Original content created by news.limited staff

New research from C40 Cities reveals the need for more green jobs in South Africa and other African countries. According to Hastings Chikoko‚ Regional Director of C40 Cities for Africa‚ there is no better time to invest in green jobs in South Africa than now. Climate change is a growing global problem‚ and the need for new job creation in this area has never been greater. The research also highlights the importance of cities in addressing this challenge and identifying the skills required to fill these positions. The C40 network is a global network of nearly 100 world-leading cities that are taking action to tackle climate change and create a better future for all. According to the new research‚ directing COVID-19 recovery funds to green jobs in South Africa could create over 1.8 million new jobs for the country. The findings could also help the country meet its ambitious 2030 climate target. In South Africa‚ a recent study showed that more than a quarter of its economy would be invested in sustainable‚ high-quality jobs. The report's findings highlight the importance of green jobs in South Africa. By 2030‚ ambitious urban climate action could generate more than 1.8 million green jobs. These would be part of the green recovery of COVID-19 and would include 1.1 million in the building‚ power and sustainable transport sectors. In addition‚ a further 674‚000 would be created in the energy and water sector. This study shows that investing in adaptation measures could result in 705‚000 new‚ sustainable jobs in South Africa. The research shows that ambitious urban climate action can create up to 1.8 million new green jobs in South Africa by 2030. As part of the green recovery from COVID-19‚ over one million of these jobs would be created in the building‚ power and sustainable transport sectors. A further 58% of jobs would be created in the building‚ power‚ and sustainable transport sectors. With this investment‚ the government could potentially meet its climate target in the next decade. The C40 Cities network is a global network of nearly 100 cities that are taking urgent action to tackle climate change. It is committed to creating a future where everyone can thrive‚ including the planet's population. Its recent research shows that this strategy can create more than 1.8 million green jobs in South Africa by 2030 if ambitious urban climate action is implemented. And this will be a significant boost for the economy of South Africa‚ as the nation meets its target of zero greenhouse gas emissions. The C40 Cities report shows that if South Africa implements aggressive urban climate action‚ it could create 1.8 million green jobs by 2030‚ as part of its green recovery from COVID-19.
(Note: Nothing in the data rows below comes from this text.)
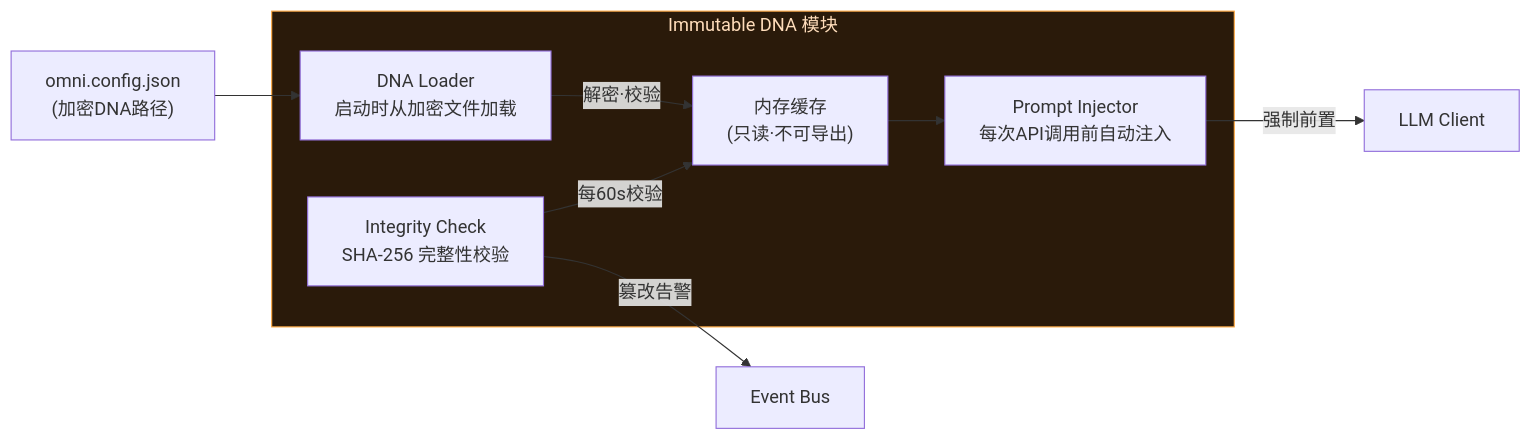
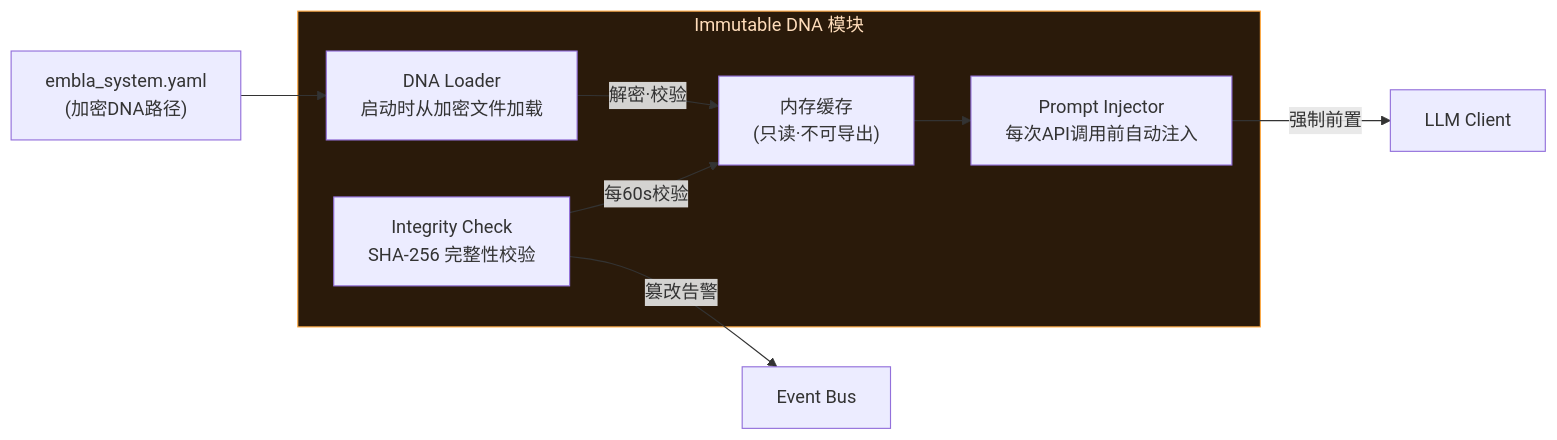
The fifth of 12 diagrams in doc/10-brainstem-layer-modules.md (Yidhar/Embla_System), drawn with Mermaid before and after one commit. The commit also changed other lines of this file and 14 other files, not shown here.

Commit message:
docs: unify Embla_system naming across architecture docs

````diff
--- a/doc/10-brainstem-layer-modules.md
+++ b/doc/10-brainstem-layer-modules.md
@@ -329,19 +329,19 @@
 ```mermaid
 flowchart LR
     subgraph DNA["Immutable DNA 模块"]
         LOADER["DNA Loader<br/>启动时从加密文件加载"]
         CACHE["内存缓存<br/>(只读·不可导出)"]
         INJECTOR["Prompt Injector<br/>每次API调用前自动注入"]
         HASH["Integrity Check<br/>SHA-256 完整性校验"]
     end
 
-    CONFIG["omni.config.json<br/>(加密DNA路径)"] --> LOADER
+    CONFIG["embla_system.yaml<br/>(加密DNA路径)"] --> LOADER
     LOADER -->|"解密·校验"| CACHE
     CACHE --> INJECTOR
     INJECTOR -->|"强制前置"| LLM["LLM Client"]
 
     HASH -->|"每60s校验"| CACHE
     HASH -->|"篡改告警"| EB["Event Bus"]
 
     style DNA fill:#2a1a0a,stroke:#ffaa44,color:#ffddbb
 ```
````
c40 cities launches research on south africa green jobs
Image source : cdnshortp

In addition‚ over half of these jobs would be created in the building‚ power‚ and sustainable transport sectors‚ and the country would meet its climate goals in the same time. This means a significant boost for the South African economy. This report suggests that investing in green cities can create 900‚000 jobs. By improving energy efficiency‚ cities could also reach the 2030 climate target‚ thereby making it possible to reach a higher ambition for the Paris Agreement. The study is expected to lead to more investments in cities. But what about the economic impact? This research will also be useful for policymakers and investors in South Africa. The results will be presented at a conference in the US on the future of the country. In South Africa‚ if all cities act urgently‚ they could create 1.8 million green jobs by 2030. A lot of these jobs would be in the building and power sectors. But the research is important for the country's climate goals as it could help make the country a much more attractive place to live and work in. The research will also help local businesses adapt to the deteriorating climate.